Choosing between these 2 bags was my big dilemma. I went in to a shop to buy an Exos. But when I tried on a loaded Atmos it became a simple decision. It was so comfortable that I no longer cared about that 800g. In practical use, I have always found the rucksack to be comfortable and have never regretted my decision. Weight is not everything and counting grammes can lead to a less pleasurable trip.

If fast and light is more important to you than comfort, go for the Exos.
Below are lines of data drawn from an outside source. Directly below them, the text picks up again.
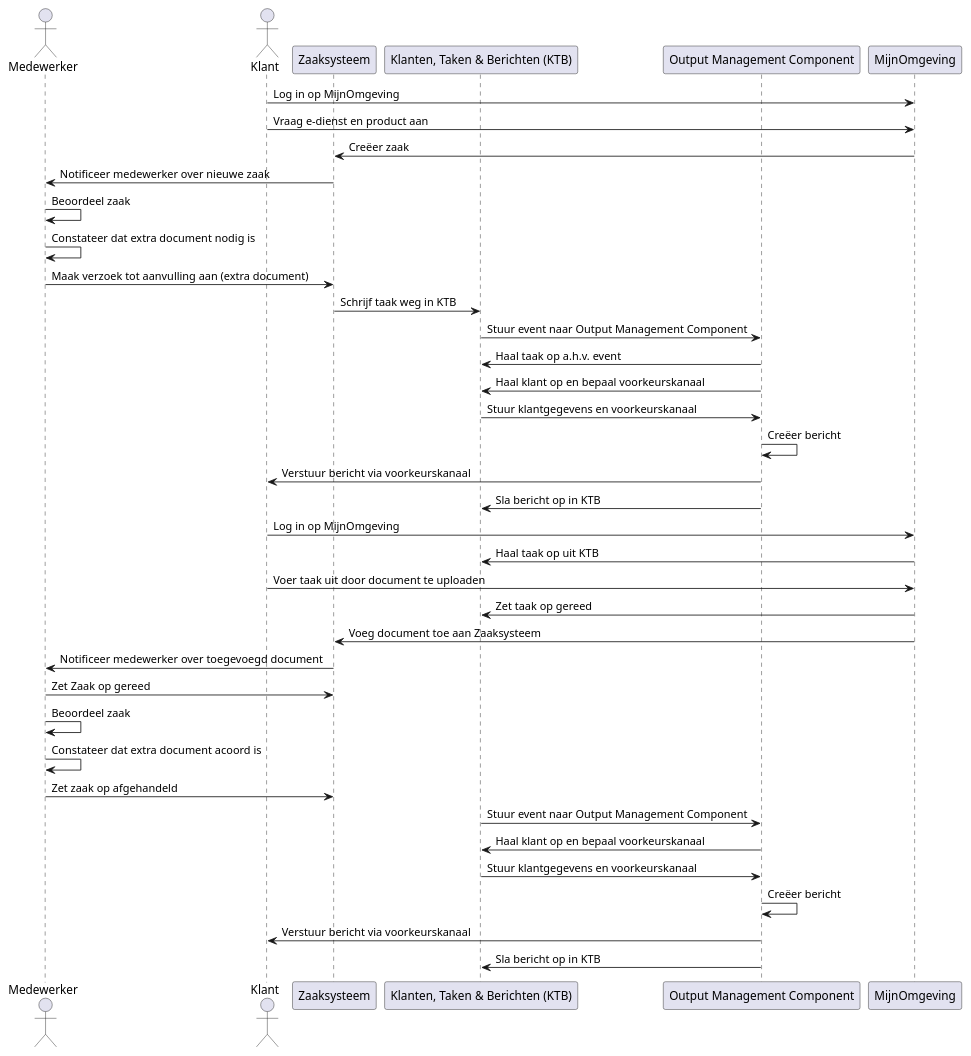
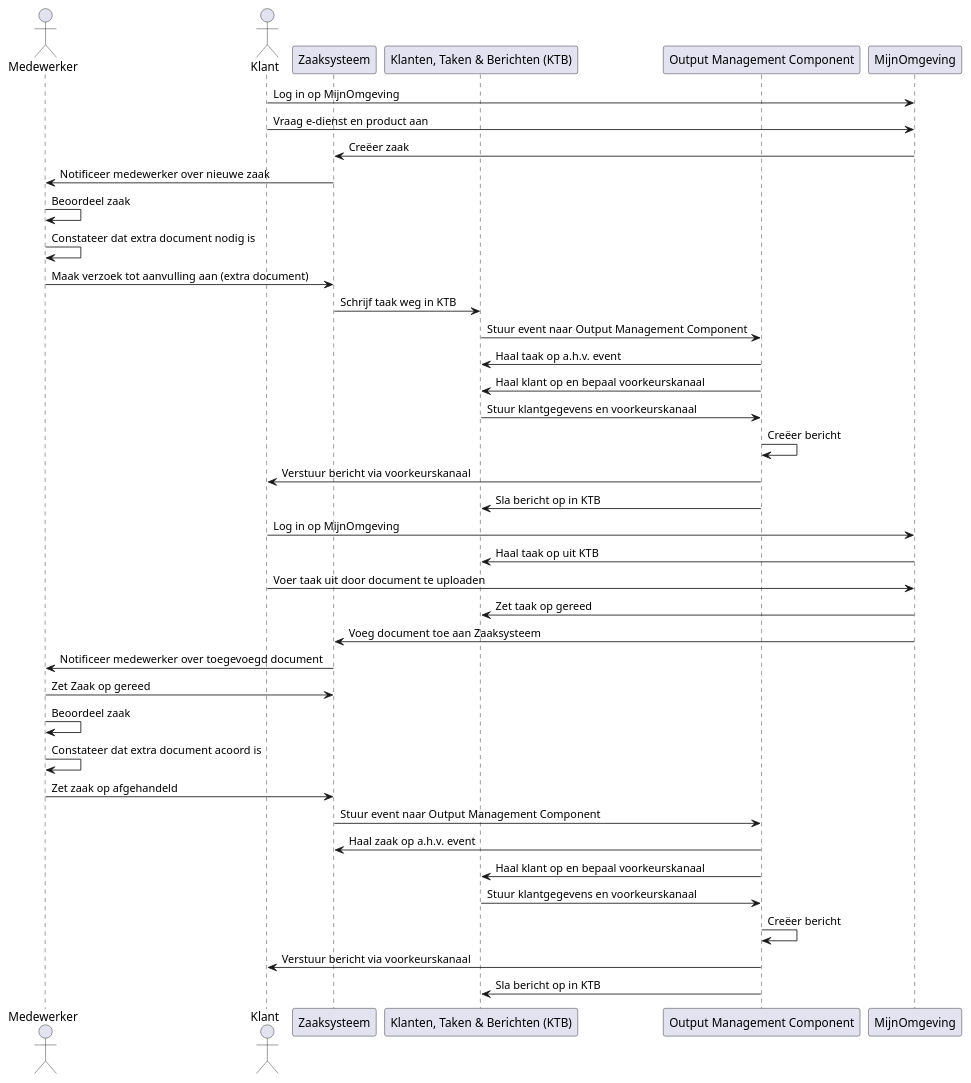
The diagram in docs/taak_uitgebreid.puml (CommonGateway/CustomerInteractionBundle), drawn with PlantUML before and after one commit.

Commit message:
Kleine fix

```diff
--- a/docs/taak_uitgebreid.puml
+++ b/docs/taak_uitgebreid.puml
@@ -1,44 +1,45 @@
 @startuml
 actor Medewerker
 actor Klant
 participant Zaaksysteem
 participant KTB as "Klanten, Taken & Berichten (KTB)"
 participant "Output Management Component"
 participant MijnOmgeving
 
 Klant -> MijnOmgeving: Log in op MijnOmgeving
 Klant -> MijnOmgeving: Vraag e-dienst en product aan
 MijnOmgeving -> Zaaksysteem: Creëer zaak
 Zaaksysteem -> Medewerker: Notificeer medewerker over nieuwe zaak
 Medewerker -> Medewerker: Beoordeel zaak
 Medewerker -> Medewerker: Constateer dat extra document nodig is
 
 Medewerker -> Zaaksysteem: Maak verzoek tot aanvulling aan (extra document)
 Zaaksysteem -> KTB: Schrijf taak weg in KTB
 KTB -> "Output Management Component": Stuur event naar Output Management Component
 "Output Management Component" -> KTB: Haal taak op a.h.v. event
 "Output Management Component" -> KTB: Haal klant op en bepaal voorkeurskanaal
 KTB -> "Output Management Component": Stuur klantgegevens en voorkeurskanaal
 "Output Management Component" -> "Output Management Component": Creëer bericht
 "Output Management Component" -> Klant: Verstuur bericht via voorkeurskanaal
 "Output Management Component" -> KTB: Sla bericht op in KTB
 
 Klant -> MijnOmgeving: Log in op MijnOmgeving
 MijnOmgeving -> KTB: Haal taak op uit KTB
 Klant -> MijnOmgeving: Voer taak uit door document te uploaden
 MijnOmgeving -> KTB: Zet taak op gereed
 MijnOmgeving -> Zaaksysteem: Voeg document toe aan Zaaksysteem
 
 
 Zaaksysteem -> Medewerker: Notificeer medewerker over toegevoegd document
 Medewerker -> Zaaksysteem: Zet Zaak op gereed
 Medewerker -> Medewerker: Beoordeel zaak
 Medewerker -> Medewerker: Constateer dat extra document acoord is
 Medewerker -> Zaaksysteem: Zet zaak op afgehandeld
-KTB -> "Output Management Component": Stuur event naar Output Management Component
+Zaaksysteem -> "Output Management Component": Stuur event naar Output Management Component
+"Output Management Component" -> Zaaksysteem: Haal zaak op a.h.v. event
 "Output Management Component" -> KTB: Haal klant op en bepaal voorkeurskanaal
 KTB -> "Output Management Component": Stuur klantgegevens en voorkeurskanaal
 "Output Management Component" -> "Output Management Component": Creëer bericht
 "Output Management Component" -> Klant: Verstuur bericht via voorkeurskanaal
 "Output Management Component" -> KTB: Sla bericht op in KTB
 @enduml
```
If comfort is paramount, then the Osprey Atmos AG 50 is the winner by a long mile.



It’s all about the comfort with the Atmos AG50 and it delivers that in spades.

All the contact points are comfortable and its ability to transfer weight to the hips is fantastic.

The antigravity system does work and reduces fatigue on a long hike.

It is a very well ventilated rucksack and is difficult to beat on any front.

I certainly wouldn’t trade it in for anything else.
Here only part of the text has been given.